◆ **DATA TO USE**
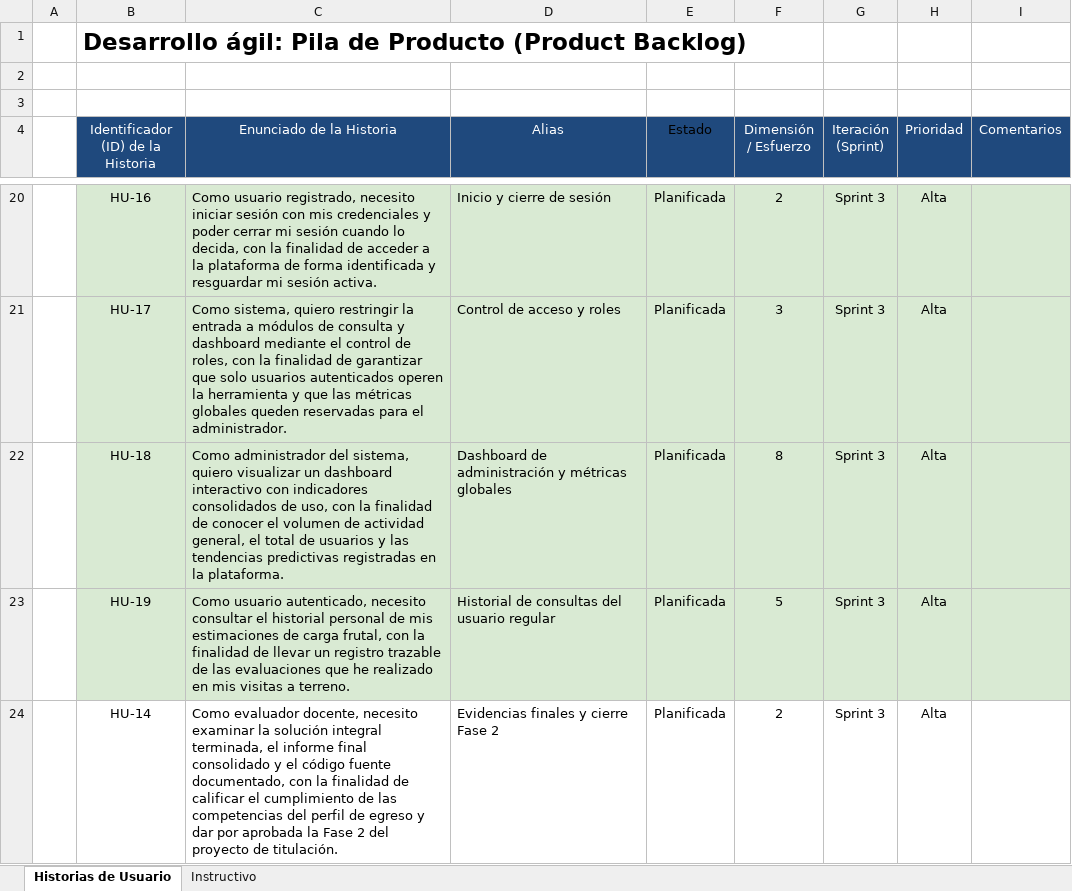
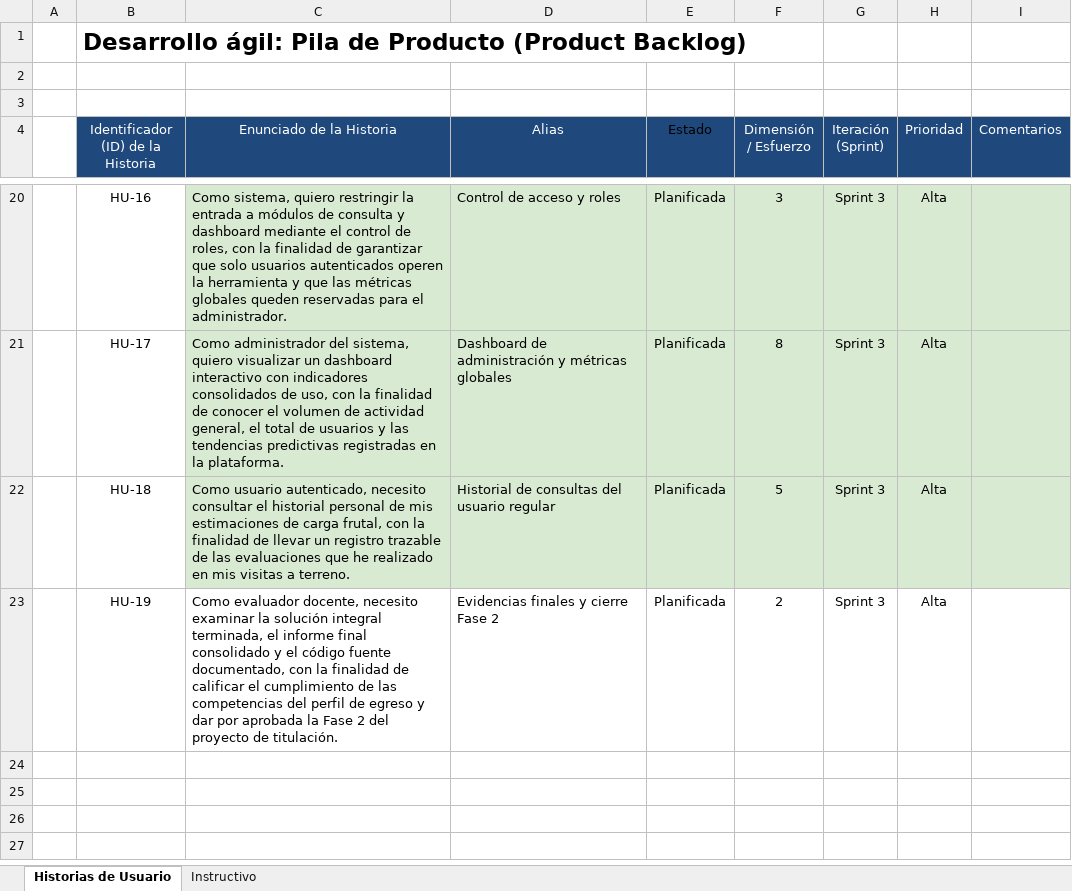
Before and after one commit to Backnozzle/HarvesTam-Edu, an Excel workbook: Fase 2/Evidencias proyecto/Documentación/SCRUM/4. Product Backlog.xlsx, sheet Historias de Usuario, drawn as a sheet; only a part is shown, gaps mark what is left out; values as stored, in another font and other column widths than the file's, no borders; removed rows and columns are numbered as before the commit, all else as after; the diff covers the shown part only; the diff names each change by its address in the sheet, - before the commit and + after, or states it on an @@ line.

```diff
--- a/Fase 2/Evidencias proyecto/Documentación/SCRUM/4. Product Backlog.xlsx (sheet Historias de Usuario)
+++ b/Fase 2/Evidencias proyecto/Documentación/SCRUM/4. Product Backlog.xlsx (sheet Historias de Usuario)
-B20:B22 fill: #D9EAD3
+B20:B22 fill: none
-C20 (Enunciado de la Historia): Como usuario registrado, necesito iniciar sesión con mis credenciales y poder cerrar mi sesión cuando lo decida, con la finalidad de acceder a la plataforma de forma identificada y resguardar mi sesión activa.
+C20 (Enunciado de la Historia): Como sistema, quiero restringir la entrada a módulos de consulta y dashboard mediante el control de roles, con la finalidad de garantizar que solo usuarios autenticados operen la herramienta y que las métricas globales queden reservadas para el administrador.
-D20 (Alias): Inicio y cierre de sesión
+D20 (Alias): Control de acceso y roles
-F20 (Dimensión / Esfuerzo): 2
+F20 (Dimensión / Esfuerzo): 3
-C21 (Enunciado de la Historia): Como sistema, quiero restringir la entrada a módulos de consulta y dashboard mediante el control de roles, con la finalidad de garantizar que solo usuarios autenticados operen la herramienta y que las métricas globales queden reservadas para el administrador.
+C21 (Enunciado de la Historia): Como administrador del sistema, quiero visualizar un dashboard interactivo con indicadores consolidados de uso, con la finalidad de conocer el volumen de actividad general, el total de usuarios y las tendencias predictivas registradas en la plataforma.
-D21 (Alias): Control de acceso y roles
+D21 (Alias): Dashboard de administración y métricas globales
-F21 (Dimensión / Esfuerzo): 3
+F21 (Dimensión / Esfuerzo): 8
-C22 (Enunciado de la Historia): Como administrador del sistema, quiero visualizar un dashboard interactivo con indicadores consolidados de uso, con la finalidad de conocer el volumen de actividad general, el total de usuarios y las tendencias predictivas registradas en la plataforma.
+C22 (Enunciado de la Historia): Como usuario autenticado, necesito consultar el historial personal de mis estimaciones de carga frutal, con la finalidad de llevar un registro trazable de las evaluaciones que he realizado en mis visitas a terreno.
-D22 (Alias): Dashboard de administración y métricas globales
+D22 (Alias): Historial de consultas del usuario regular
-F22 (Dimensión / Esfuerzo): 8
+F22 (Dimensión / Esfuerzo): 5
-B23:I23 fill: #D9EAD3
+B23:I23 fill: none
-C23 (Enunciado de la Historia): Como usuario autenticado, necesito consultar el historial personal de mis estimaciones de carga frutal, con la finalidad de llevar un registro trazable de las evaluaciones que he realizado en mis visitas a terreno.
+C23 (Enunciado de la Historia): Como evaluador docente, necesito examinar la solución integral terminada, el informe final consolidado y el código fuente documentado, con la finalidad de calificar el cumplimiento de las competencias del perfil de egreso y dar por aprobada la Fase 2 del proyecto de titulación.
-D23 (Alias): Historial de consultas del usuario regular
+D23 (Alias): Evidencias finales y cierre Fase 2
-F23 (Dimensión / Esfuerzo): 5
+F23 (Dimensión / Esfuerzo): 2
-row 24:  | HU-14 | Como evaluador docente, necesito examinar la solución integral terminada, el informe final consolidado y el código fuente documentado, con la finalidad de calificar el cumplimiento de las competencias del perfil de egreso y dar por aprobada la Fase 2 del proyecto de titulación. | Evidencias finales y cierre Fase 2 | Planificada | 2 | Sprint 3 | Alta
```
Also changed, not shown: 2 added rows, 2 removed rows, 26 edited cells and cell formats elsewhere in this sheet, hidden cells, Fase 2/Evidencias proyecto/Documentación/SCRUM/3. Historias Usuario con instructivo.xlsx, 5 other files.
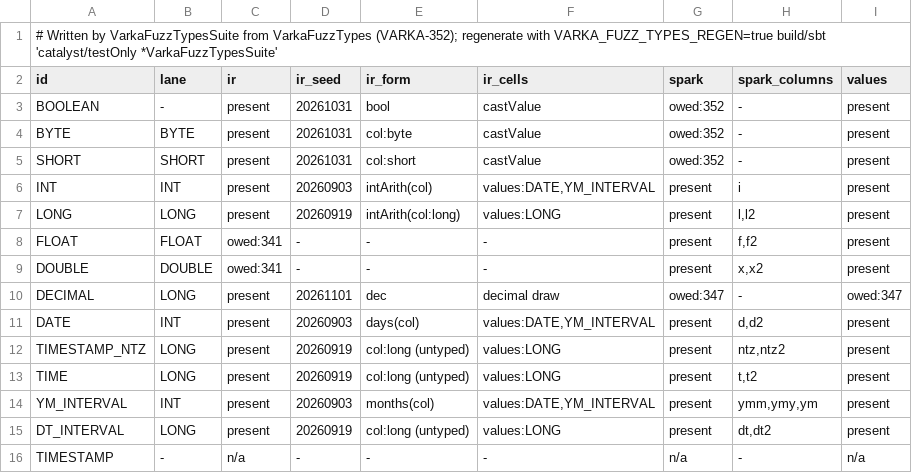
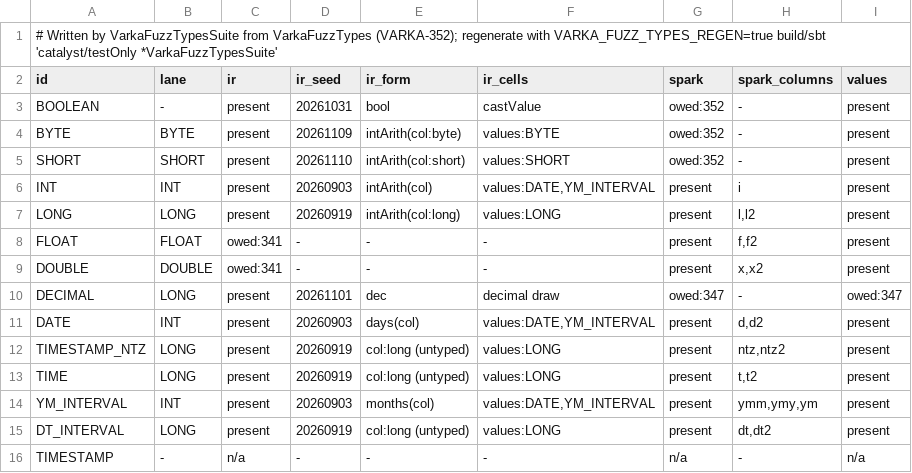
Before and after one commit to vecbricks/varka, a TSV file: sql/varka/fuzz/types.tsv, drawn as a sheet.

```diff
--- a/sql/varka/fuzz/types.tsv
+++ b/sql/varka/fuzz/types.tsv
@@ -3,4 +3,4 @@ id	lane	ir	ir_seed	ir_form	ir_cells	spark	spark_columns	values
 BOOLEAN	-	present	20261031	bool	castValue	owed:352	-	present
-BYTE	BYTE	present	20261031	col:byte	castValue	owed:352	-	present
-SHORT	SHORT	present	20261031	col:short	castValue	owed:352	-	present
+BYTE	BYTE	present	20261109	intArith(col:byte)	values:BYTE	owed:352	-	present
+SHORT	SHORT	present	20261110	intArith(col:short)	values:SHORT	owed:352	-	present
 INT	INT	present	20260903	intArith(col)	values:DATE,YM_INTERVAL	present	i	present
```
Also changed, not shown: 14 other files.
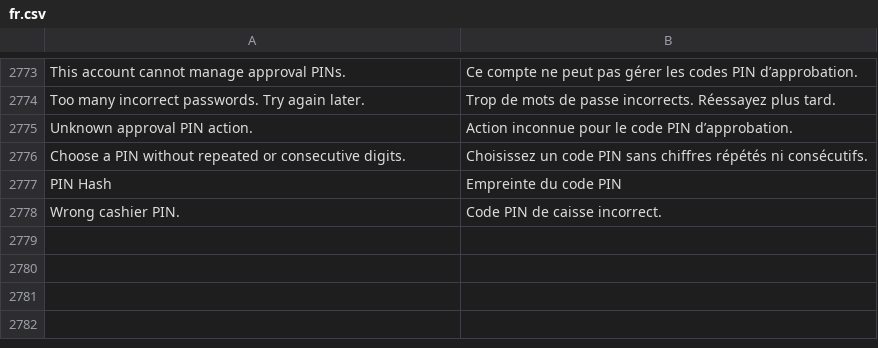
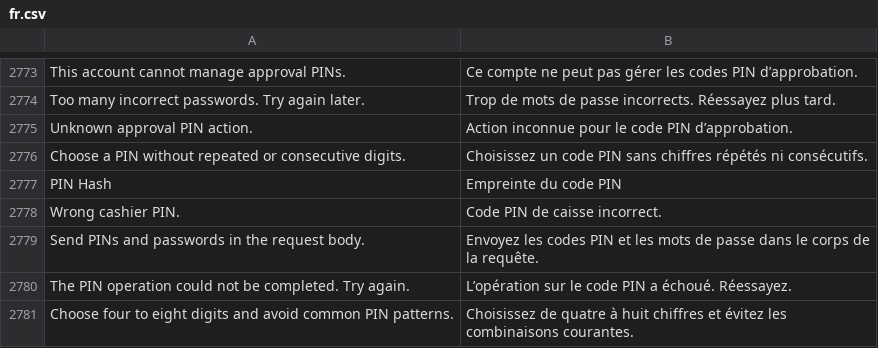
Before and after one commit to pmwanje2/kamra, a CSV file: kamra/translations/fr.csv, drawn as a sheet; only a part is shown, gaps mark what is left out; the diff names each change by its address in the sheet, - before the commit and + after, or states it on an @@ line.

```diff
--- a/kamra/translations/fr.csv
+++ b/kamra/translations/fr.csv
+row 2779: Send PINs and passwords in the request body. | Envoyez les codes PIN et les mots de passe dans le corps de la requête.
+row 2780: The PIN operation could not be completed. Try again. | L’opération sur le code PIN a échoué. Réessayez.
+row 2781: Choose four to eight digits and avoid common PIN patterns. | Choisissez de quatre à huit chiffres et évitez les combinaisons courantes.
```
Also changed, not shown: 1 other file.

◆ **WORK TO BE COMPLETED**
Spot every line in the entries that includes the word "administración", and copy each one out.

◆ **TASK OUTPUT**
+D21 (Alias): Dashboard de administración y métricas globales
-D22 (Alias): Dashboard de administración y métricas globales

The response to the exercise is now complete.